This week is Cervical Cancer Awareness Week so I wanted to share some helpful stories from other women to get the conversation going about cervical screenings, or, commonly known as Smear tests. Throughout 22nd – 28th January you might see a lot of lipstick smeared selfies across social media and this is to encourage people to talk about smears and most importantly go and have their cervical screening. I’ve had two since turning 25, I’m no expert but I know what to expect. The years before I turned 25, despite having a baby at 21, was full of anxiety about my first cervical screening but when I got the letter through inviting me to make an appointment I did.
I remember getting that first letter and leaflet and thought how strange it was that I was being invited to a cervical screening. It’s not really the kind of party you want to attend but it’s the kind of invitation you should always, always RSVP with a big fat YES! Get it done, get yourself checked out, have the screening and be on your merry way. At least then, whatever the results, you didn’t just leave it. It shocks me to learn that women just aren’t going to their screenings when it’s the biggest cancer killer for women under 35. 2 women die every day from Cervical Cancer and that just breaks my heart – but it makes me glad that each time I’ve got that letter, I’ve made the appointment, dropped my knickers and chatted to the nurse about how many she’s done (I think I was number 960 – she seems pretty qualified!)

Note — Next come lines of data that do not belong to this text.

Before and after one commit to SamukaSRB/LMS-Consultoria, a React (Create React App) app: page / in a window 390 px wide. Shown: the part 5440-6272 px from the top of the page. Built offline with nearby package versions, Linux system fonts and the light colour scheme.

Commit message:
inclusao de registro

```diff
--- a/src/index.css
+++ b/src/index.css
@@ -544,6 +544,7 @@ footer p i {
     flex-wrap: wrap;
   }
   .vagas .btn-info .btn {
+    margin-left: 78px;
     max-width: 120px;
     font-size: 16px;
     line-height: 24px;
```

Here in the England women are invited to their first cervical screening around the time they turn 25. There are plenty of campaigns to have this age restriction lowered as it is in other parts of the UK. A cervical screening or smear test is taking my swabbing some of the cells from your cervix. It can’t tell you if you have cancer, but what it can do is check to see if you’re cervix is healthy, has any abnormal cells such as HPV which can sometimes lead to cervical cancer. It’s important to note that there are 100’s of different types of HPV which is why it’s so important to get that smear test done as soon as you can. It takes a while for the cells to change which is why you go back every three years. These cells are sent off to check for abnormalities and over the years as you have more they are checking for changes and abnormalities. They’re quick, uncomfortable but not necessarily painful, and usually take place at your GP’s surgery by the nurse.

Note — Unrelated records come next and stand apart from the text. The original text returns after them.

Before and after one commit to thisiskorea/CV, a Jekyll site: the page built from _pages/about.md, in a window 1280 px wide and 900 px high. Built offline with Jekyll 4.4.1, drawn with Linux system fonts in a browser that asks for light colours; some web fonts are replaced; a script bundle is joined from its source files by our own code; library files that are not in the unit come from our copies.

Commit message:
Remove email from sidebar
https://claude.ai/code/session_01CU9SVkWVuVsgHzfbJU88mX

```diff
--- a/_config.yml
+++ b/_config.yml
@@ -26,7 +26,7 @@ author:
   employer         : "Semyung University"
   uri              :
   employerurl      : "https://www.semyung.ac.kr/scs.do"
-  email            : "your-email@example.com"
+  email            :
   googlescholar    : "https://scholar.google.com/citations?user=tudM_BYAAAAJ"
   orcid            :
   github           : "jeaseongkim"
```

The appointment in my area lasts for around 40 minutes and the majority of that chat is talking about general health. We spoke a lot about my weight and BMI, general concerns and a quick look over my medical history – despite being fat I’m relatively healthy and don’t really go to the doctors for anything. I was then given the privacy to undress – I always opt for a cotton or jersey style dress, leggings and big ass comfy cotton knickers. It takes just a few minutes of lying back with a big bright light at your lady bits, some discomfort, a swab and your done. A few minutes of your time that can safe your life. I said above I’ve been lucky enough to have regular results but some of my blogger friends have experienced a bit more. I wanted to share more stories with you to help you see just why Smear tests are so important and why, if you’re due one, you should book in right now!
Twinderelmo talks about abnormal results and the fascination of watching a colposcopy.
Evan Angels Fall shares why she welcomes smear tests and encourages you to do the same.
Whinge Whinge Wine shares her story about abnormal results and what to expect if you have to get checked again.
Through Ami’s Eyes talks all about her nerves for her first smear test and how her nurse made her feel relaxed and reassured.
Mimi Rose and Me gets open about Smear Fear
Emma Reed has got together with a group of ladies to share more Smear for Smear selfies and about how we have to get our lady bits looked after!
Pass the Processco talks openly about her Cervical screenings including having one post-partum and dealing with PCOS.
I hope the stories above help to show you that a cervical screening is just a way of looking after your body and having a health check. It’s important to get it done, it might be a bit embarrassing but ultimately, it’s five minutes of your life. Five minutes that could tell you if you’re at risk of developing cervical cancer.
How to get involved – Check Out Jos Trust for more information
When you share your #SmearForSmear make sure you tell people why you’re doing it. Here are some example posts you can use to let people know what the campaign is about, remember to tag us!
- Cervical cancer is the most common cancer in women under 35, yet one in three young women don’t attend their smear test. I’m supporting @JoTrust (Twitter) / @joscervicalcancertrust (Instagram) and sharing my #SmearForSmear because every woman should know that smear tests save lives. Attend your smear test, #ReduceYourRisk
- The number of women attending smear tests is falling. I’m supporting @JoTrust (Twitter) / @joscervicalcancertrust (Instagram) and sharing my #SmearForSmear because I want every woman to know that smear tests save lives
- Attend your smear test; reduce your risk of cervical cancer. Here’s my #SmearForSmear for @JoTrust (Twitter) / @joscervicalcancertrust (Instagram) to encourage more women to go to their smear test
- I’m supporting @JoTrust (twitter) / @joscervicalcancertrust (Instagram) with a #SmearForSmear selfie because 1 in 4 women do not attend their smear test. Attend your smear test to #ReduceYourRisk of cervical cancer.